* [How to complete this task] The answer should be each line from the entries below that has the word "json" in it.

Content revision data

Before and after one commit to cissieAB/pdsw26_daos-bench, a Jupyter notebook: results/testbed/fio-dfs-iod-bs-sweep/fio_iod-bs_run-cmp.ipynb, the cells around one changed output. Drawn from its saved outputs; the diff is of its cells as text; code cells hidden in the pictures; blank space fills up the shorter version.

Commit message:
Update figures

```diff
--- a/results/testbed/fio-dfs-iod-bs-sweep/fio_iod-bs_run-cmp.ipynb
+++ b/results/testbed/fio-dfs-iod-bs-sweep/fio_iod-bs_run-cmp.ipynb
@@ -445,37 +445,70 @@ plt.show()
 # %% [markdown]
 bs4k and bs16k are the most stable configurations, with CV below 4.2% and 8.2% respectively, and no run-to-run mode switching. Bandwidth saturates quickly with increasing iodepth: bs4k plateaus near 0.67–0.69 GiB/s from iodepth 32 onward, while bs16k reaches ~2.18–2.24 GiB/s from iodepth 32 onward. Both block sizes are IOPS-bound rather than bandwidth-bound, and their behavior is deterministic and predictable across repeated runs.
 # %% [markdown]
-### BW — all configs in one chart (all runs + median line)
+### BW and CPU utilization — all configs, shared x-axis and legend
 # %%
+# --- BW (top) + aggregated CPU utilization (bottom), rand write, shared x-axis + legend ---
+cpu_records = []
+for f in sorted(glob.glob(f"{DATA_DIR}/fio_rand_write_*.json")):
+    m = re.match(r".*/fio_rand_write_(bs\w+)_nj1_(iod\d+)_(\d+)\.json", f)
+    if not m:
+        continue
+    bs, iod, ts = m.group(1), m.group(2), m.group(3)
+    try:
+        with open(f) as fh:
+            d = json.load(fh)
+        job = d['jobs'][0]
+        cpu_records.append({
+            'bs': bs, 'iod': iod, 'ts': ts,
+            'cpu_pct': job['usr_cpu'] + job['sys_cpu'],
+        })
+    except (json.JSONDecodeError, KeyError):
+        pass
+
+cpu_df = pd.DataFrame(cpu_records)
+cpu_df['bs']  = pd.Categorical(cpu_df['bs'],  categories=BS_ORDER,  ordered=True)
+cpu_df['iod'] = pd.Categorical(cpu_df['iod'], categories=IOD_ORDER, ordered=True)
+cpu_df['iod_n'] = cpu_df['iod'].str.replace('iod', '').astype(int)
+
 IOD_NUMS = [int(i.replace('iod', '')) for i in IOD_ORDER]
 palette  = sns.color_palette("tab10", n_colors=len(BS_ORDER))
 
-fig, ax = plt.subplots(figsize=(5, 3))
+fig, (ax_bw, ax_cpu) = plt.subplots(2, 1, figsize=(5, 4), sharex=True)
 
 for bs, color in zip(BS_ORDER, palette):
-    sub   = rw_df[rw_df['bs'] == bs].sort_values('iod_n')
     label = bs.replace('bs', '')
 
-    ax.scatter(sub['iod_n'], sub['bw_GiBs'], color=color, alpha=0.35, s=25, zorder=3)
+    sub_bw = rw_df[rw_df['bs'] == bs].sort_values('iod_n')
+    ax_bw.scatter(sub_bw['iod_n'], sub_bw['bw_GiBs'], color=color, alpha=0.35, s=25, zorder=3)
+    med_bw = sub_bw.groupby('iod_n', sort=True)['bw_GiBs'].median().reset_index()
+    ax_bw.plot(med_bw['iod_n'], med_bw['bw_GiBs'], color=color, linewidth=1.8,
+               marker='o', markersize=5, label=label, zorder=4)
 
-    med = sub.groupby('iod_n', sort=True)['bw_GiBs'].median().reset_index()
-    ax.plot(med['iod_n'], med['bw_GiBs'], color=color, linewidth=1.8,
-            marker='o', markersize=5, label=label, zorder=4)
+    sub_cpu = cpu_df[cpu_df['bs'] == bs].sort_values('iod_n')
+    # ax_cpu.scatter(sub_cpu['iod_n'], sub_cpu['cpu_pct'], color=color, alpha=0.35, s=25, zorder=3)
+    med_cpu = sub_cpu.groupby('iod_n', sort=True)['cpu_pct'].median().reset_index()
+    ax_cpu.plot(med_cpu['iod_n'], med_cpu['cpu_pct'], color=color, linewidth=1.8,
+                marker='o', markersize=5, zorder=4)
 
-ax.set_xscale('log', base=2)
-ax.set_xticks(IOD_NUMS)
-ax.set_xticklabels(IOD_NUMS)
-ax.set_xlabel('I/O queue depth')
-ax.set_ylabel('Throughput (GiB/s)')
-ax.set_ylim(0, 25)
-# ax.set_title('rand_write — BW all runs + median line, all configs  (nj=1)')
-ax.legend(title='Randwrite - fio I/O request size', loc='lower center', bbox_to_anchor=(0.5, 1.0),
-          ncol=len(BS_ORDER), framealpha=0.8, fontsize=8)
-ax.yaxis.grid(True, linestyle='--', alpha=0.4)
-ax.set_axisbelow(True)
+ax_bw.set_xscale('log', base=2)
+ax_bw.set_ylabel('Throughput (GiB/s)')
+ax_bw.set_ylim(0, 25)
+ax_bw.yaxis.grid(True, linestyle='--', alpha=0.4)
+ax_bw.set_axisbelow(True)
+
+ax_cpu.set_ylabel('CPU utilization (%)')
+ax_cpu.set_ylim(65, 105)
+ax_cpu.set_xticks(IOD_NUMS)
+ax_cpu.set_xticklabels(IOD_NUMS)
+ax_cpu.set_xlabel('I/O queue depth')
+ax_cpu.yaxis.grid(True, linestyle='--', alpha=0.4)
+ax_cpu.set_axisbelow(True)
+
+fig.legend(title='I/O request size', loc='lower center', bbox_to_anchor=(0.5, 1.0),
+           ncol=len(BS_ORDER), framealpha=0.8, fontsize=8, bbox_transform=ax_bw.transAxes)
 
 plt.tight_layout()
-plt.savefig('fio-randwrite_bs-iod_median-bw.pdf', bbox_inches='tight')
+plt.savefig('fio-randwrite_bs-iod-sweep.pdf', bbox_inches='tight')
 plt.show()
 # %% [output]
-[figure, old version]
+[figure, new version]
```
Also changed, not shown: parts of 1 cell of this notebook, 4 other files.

* [Exercise response]
+for f in sorted(glob.glob(f"{DATA_DIR}/fio_rand_write_*.json")):
+    m = re.match(r".*/fio_rand_write_(bs\w+)_nj1_(iod\d+)_(\d+)\.json", f)
+            d = json.load(fh)
+    except (json.JSONDecodeError, KeyError):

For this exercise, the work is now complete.